Donati uses a 22"x18" bass-drum, 10"x9" en 12"x10" toms, 16"x16" and 18"x16" floor toms and an extra 14"x12" tom left of the hi-hat. The 14"x5" snare is also from the MRX-series. Left of the hi-hat there's another 10"x4" maple sopranino snare drum.

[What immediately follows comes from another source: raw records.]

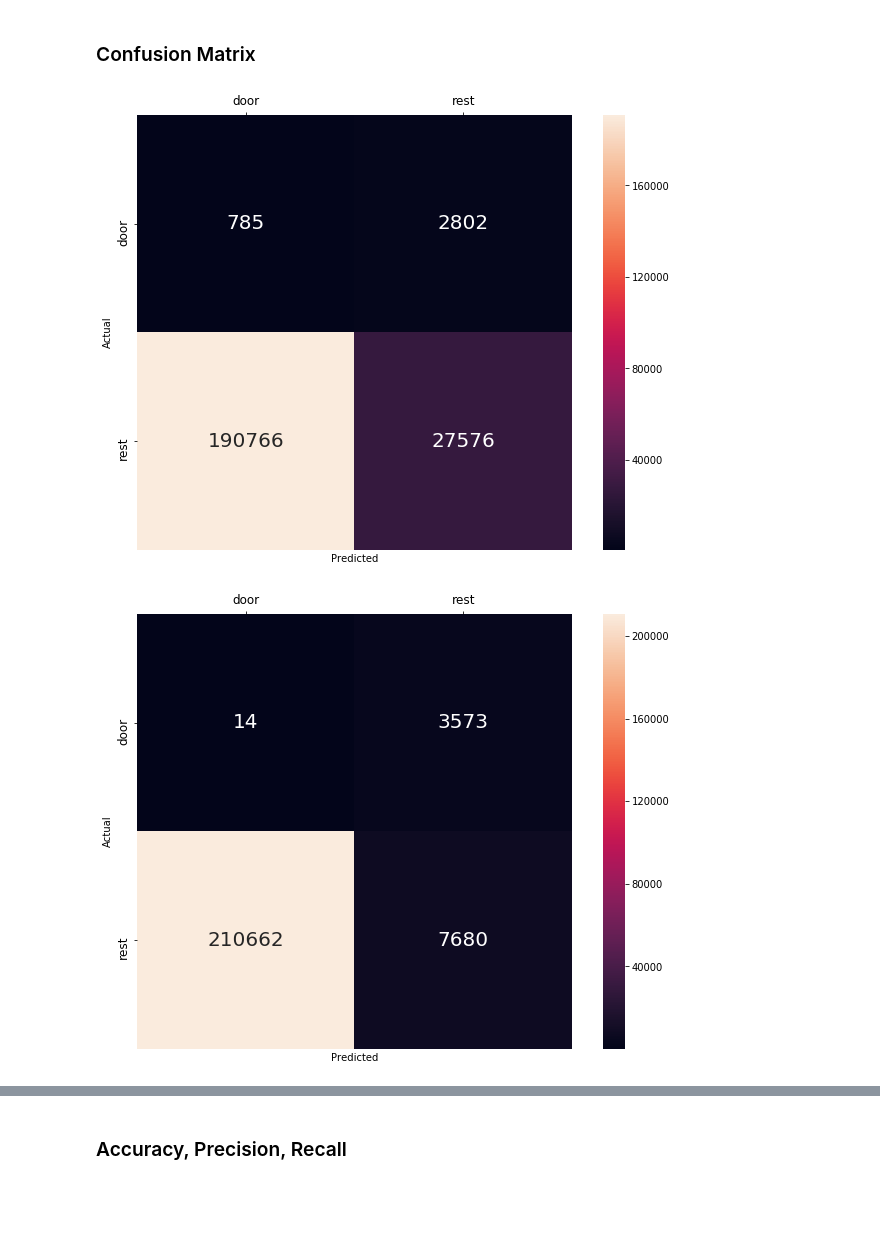
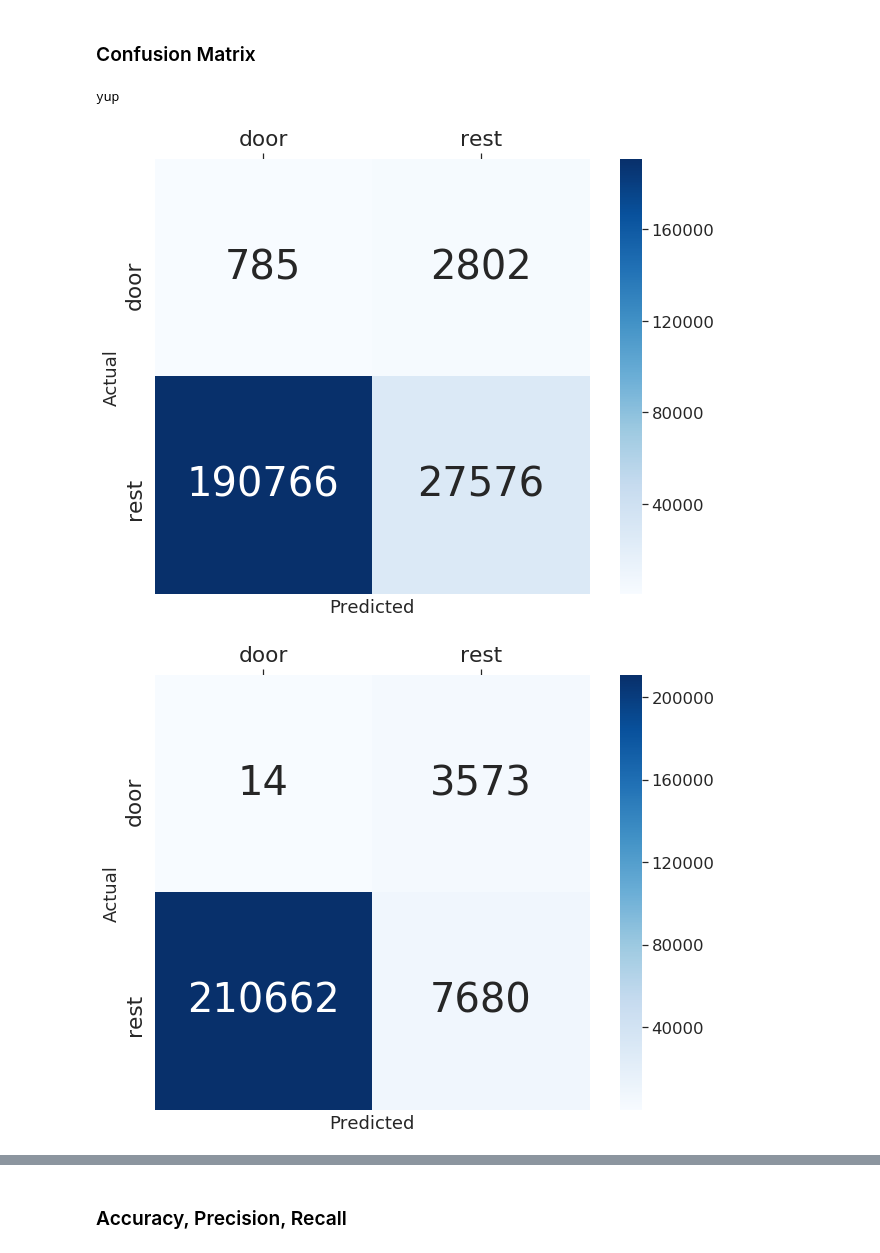
Before and after one commit to 7high/thesis, a Jupyter notebook: ble_classification.ipynb, the cells around one changed output, grey strips where cells are left out. Cells and saved outputs as stored; diff of their text form; code cells hidden in the pictures; blank space fills up the shorter version.

Commit message:
Fixed font size and color map of confusion matrices. AFixed sort issue with temp cms

```diff
--- a/ble_classification.ipynb
+++ b/ble_classification.ipynb
@@ -188,10 +190,20 @@ for device in sorted(ble_devicetypes):
+# %%
+if 'temp' in test_cm.columns:
+    test_cm[['temp','rest']].sort_index(ascending=False)
+# %% [output]
+yup
 # %%
+sns.set(font_scale=1.5)
 for device_list in device_cms:
     for classifier_cm in device_list:
         fig, ax = plt.subplots(figsize=(11,8))
         ax.tick_params(labelsize='large')
         ax.xaxis.set_ticks_position('top')
-        sns.heatmap(classifier_cm, annot=True, annot_kws={"size":20},square=True, fmt='d');
+
+        # Just to handle 'temp' confusion m
+        if 'temp' in classifier_cm.columns:
+            classifier_cm = classifier_cm[['temp','rest']].sort_index(ascending=False)
+        sns.heatmap(classifier_cm, annot=True, annot_kws={"size":40},square=True, fmt='d', cmap='Blues');
 # %% [output]
-[figure, old version]
+[figure, new version]
-[figure, old version]
+[figure, new version]
```
Also changed, not shown: parts of 2 cells of this notebook, 1 other file.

The cymbals are from Sabian. From left to right, Donati uses an 18" Saturation crash, a 16" Saturation crash, a 14" Proto-type Saturation hi-hat, a 17" Saturation crash, an 18" Saturation crash, a 12" Regular hi-hat, a 20" Prototype Saturation ride, a 19" Saturation crash and a 14" MX Mini Chinese. All cymbals, except the Mini Chinese and the 12" Regular hi-hat, are from the Donati Signature series. All hardware is from Pearl, including the Powershifter Eliminator bass drum, hi-hat, and remote hi-hat pedals. Heads are from Remo: Clear Emperors on the toms, Coated Emperors on the snare and Powerstroke 3 on the bass drum.

Translation by Frank Tinge. ®©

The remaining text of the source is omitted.